Some boards are experimenting with having a conference call between regularly scheduled meetings for the purposes of updating trustees on what’s happening on the campus and to keep them engaged between meetings. In addition, many boards hold committee meetings via teleconference between regular board meetings to work on vital matters.
In conclusion, boards mired in mediocrity too often are satisfied and fall far short of effectiveness. In contrast, boards that add value continue to evolve. They grow tired of the status quo. They understand that governance as usual will not help propel their institutions forward. Boards should develop what management experts Jim Collins and Jerry Porras call a “positive restlessness” -- and be never quite satisfied with their performance.
After all, the world is complex and ever changing. Like the institutions that they serve, boards must ask questions, learn from experience, adapt to changing conditions and continually improve.
Cathy Trower is president of Trower & Trower, Inc., a board governance consulting firm. Peter Eckel is a senior fellow and the director of leadership programs at the University of Pennsylvania’s Alliance for Higher Education and Democracy.
Concordia College, in Moorhead, Minn., last week announced cuts that would eliminate a number of programs, many of them in languages. The cuts eliminate programs in Latin, Latin education, French, French education and German -- along with classical studies, classics, health, humanities and Scandinavian studies. College officials cited low enrollments and the need for budget savings.
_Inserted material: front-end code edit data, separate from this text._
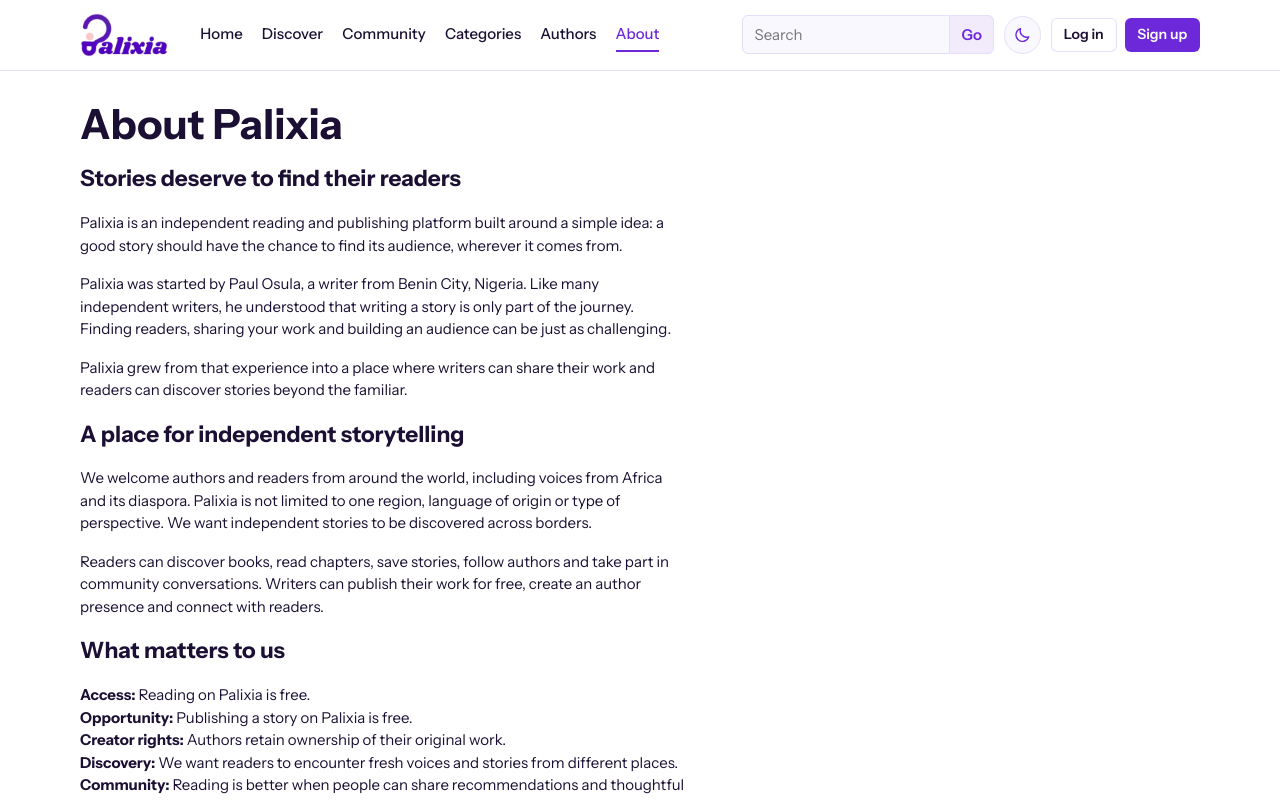
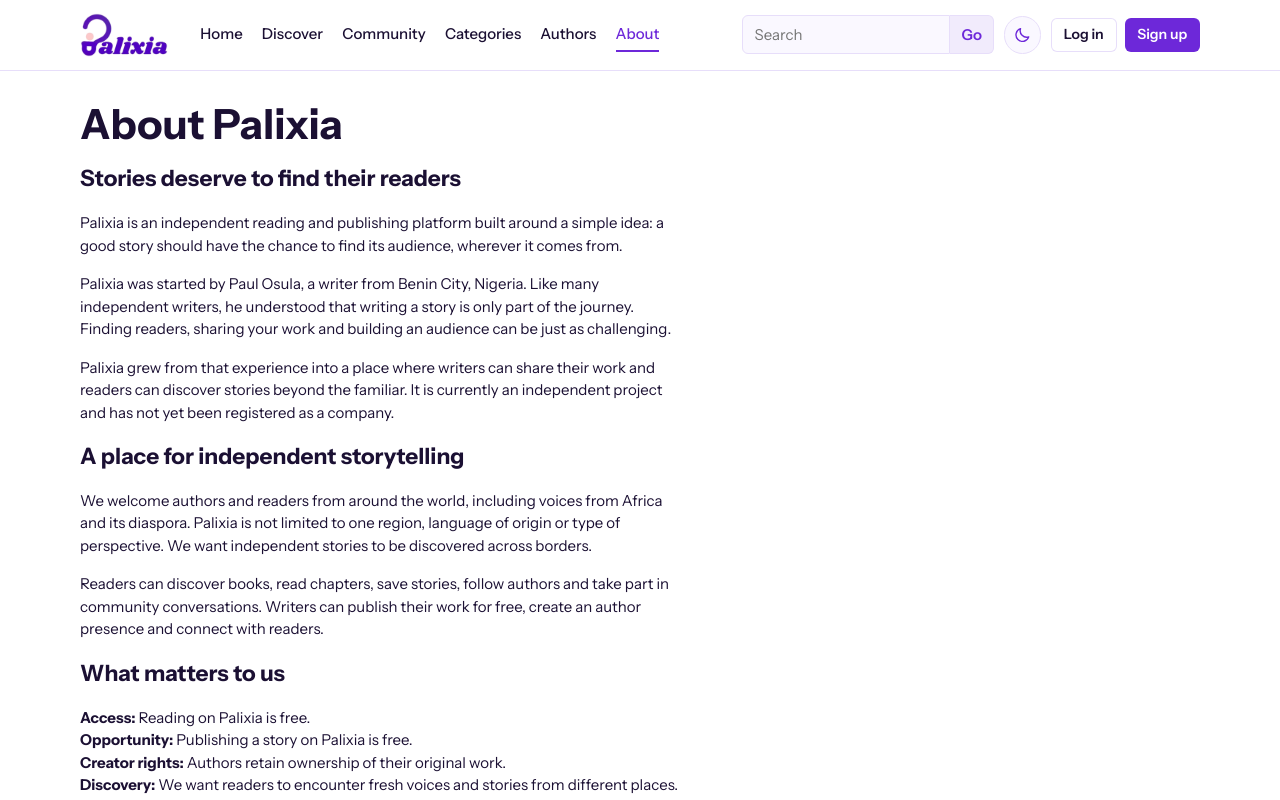
Before and after one commit to palixaentertainment-sketch/palixa-site, a Next.js app: page /about in a window 1280 px wide. Shown: the top 800 px of the page. Built offline with nearby package versions, Linux system fonts and the light colour scheme; no server answers; the database is empty.

Commit message:
Clarify Palixia is not yet registered

```diff
--- a/app/about/page.js
+++ b/app/about/page.js
@@ -15,7 +15,7 @@ export default function About() {
         <h2>Stories deserve to find their readers</h2>
         <p>Palixia is an independent reading and publishing platform built around a simple idea: a good story should have the chance to find its audience, wherever it comes from.</p>
         <p>Palixia was started by Paul Osula, a writer from Benin City, Nigeria. Like many independent writers, he understood that writing a story is only part of the journey. Finding readers, sharing your work and building an audience can be just as challenging.</p>
-        <p>Palixia grew from that experience into a place where writers can share their work and readers can discover stories beyond the familiar.</p>
+        <p>Palixia grew from that experience into a place where writers can share their work and readers can discover stories beyond the familiar. It is currently an independent project and has not yet been registered as a company.</p>
       </section>
 
       <section className="stack">
```
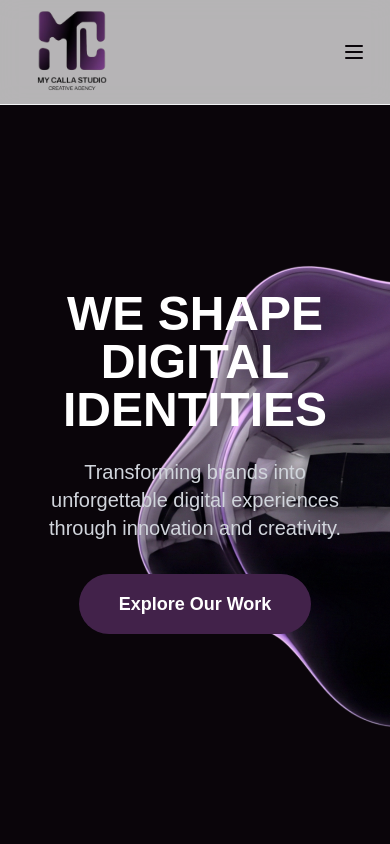
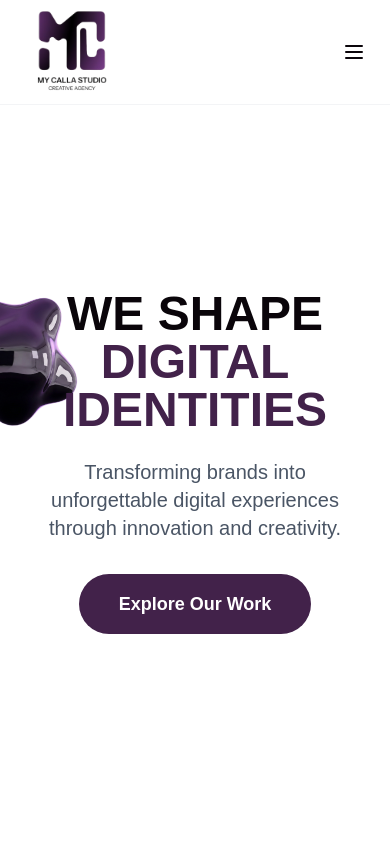
Before and after one commit to fahmago/mycalla-landingpage, a Next.js app: page / in a window 390 px wide. Shown: the top 844 px of the page. Built offline with nearby package versions, Linux system fonts and the light colour scheme.

Commit message:
landing Page - More Fix

```diff
--- a/app/components/Hero.tsx
+++ b/app/components/Hero.tsx
@@ -72,12 +72,12 @@ export default function Hero() {
     return (
         <section
             ref={heroRef}
-            className="relative min-h-screen flex flex-col md:flex-row items-center justify-center md:justify-end overflow-hidden bg-[#0a050a] md:bg-white pt-20 px-6 md:pr-12 md:px-0"
+            className="relative min-h-screen flex flex-col md:flex-row items-center justify-center md:justify-end overflow-hidden bg-white pt-20 px-6 md:pr-12 md:px-0"
         >
             {/* 3D Background - Blob (LEFT SIDE, NO TRANSPARENCY) */}
             <div
                 ref={blobRef}
-                className="absolute left-24 top-[55%] -translate-y-1/2 w-[550px] h-[550px] pointer-events-none"
+                className="absolute -left-20 md:left-24 top-[40%] md:top-[55%] -translate-y-1/2 w-[150px] h-[150px] md:w-[550px] md:h-[550px] pointer-events-none"
                 style={{ zIndex: 1 }}
             >
                 <Image
@@ -91,11 +91,11 @@ export default function Hero() {
 
             {/* Hero Content (RIGHT-ALIGNED) */}
             <div className="relative z-10 max-w-5xl text-center md:text-right hero-text">
-                <h1 className="text-5xl md:text-7xl font-black text-white md:text-[#0a050a] mb-6 leading-none">
+                <h1 className="text-5xl md:text-7xl font-black text-[#0a050a] mb-6 leading-none">
                     WE SHAPE<br />
-                    <span className="text-white md:text-[#42224A]">DIGITAL<br />IDENTITIES</span>
+                    <span className="text-[#42224A]">DIGITAL<br />IDENTITIES</span>
                 </h1>
-                <p className="text-xl md:text-2xl text-gray-300 md:text-gray-600 mb-8 mx-auto md:ml-auto md:mr-0 max-w-xl">
+                <p className="text-xl md:text-2xl text-gray-600 mb-8 mx-auto md:ml-auto md:mr-0 max-w-xl">
                     Transforming brands into unforgettable digital experiences through innovation and creativity.
                 </p>
                 <div className="flex justify-center md:justify-end">
--- a/app/components/Portfolio.tsx
+++ b/app/components/Portfolio.tsx
@@ -64,7 +64,7 @@ export default function Portfolio() {
                     {projects.map((project, idx) => (
                         <div
                             key={idx}
-                            className={`portfolio-card group relative overflow-hidden rounded-2xl cursor-pointer ${project.size === 'large' ? 'md:col-span-2 md:row-span-2 h-[500px]' : 'h-[240px]'
+                            className={`portfolio-card group relative overflow-hidden rounded-2xl cursor-pointer ${project.size === 'large' ? 'md:col-span-2 md:row-span-2 h-[240px] md:h-[500px]' : 'h-[240px]'
                                 } bg-gradient-to-br from-gray-100 to-gray-200 hover:shadow-2xl transition-all duration-500`}
                         >
                             {/* Portfolio Image */}
```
But now the college is facing a strong backlash from students and alumni, The Star Tribune reported. Many note that Concordia may be best known for Concordia Language Villages, summer immersion programs. Concordia says that program will not change, but many question how a college can promote its summer programs in languages while eliminating them from the academic program. Latin teachers are lobbying against those cuts. And many are backing a petition with the name We Want Our Majors Back.
Officials at the University of Massachusetts at Dartmouth have launched new campaigns to discourage heroin use after two students overdosed in recent weeks, one of them fatally, The Boston Globe reported. Increased heroin use on campus in recent years has resulted in a number of deaths and attracted more attention from campus health officials.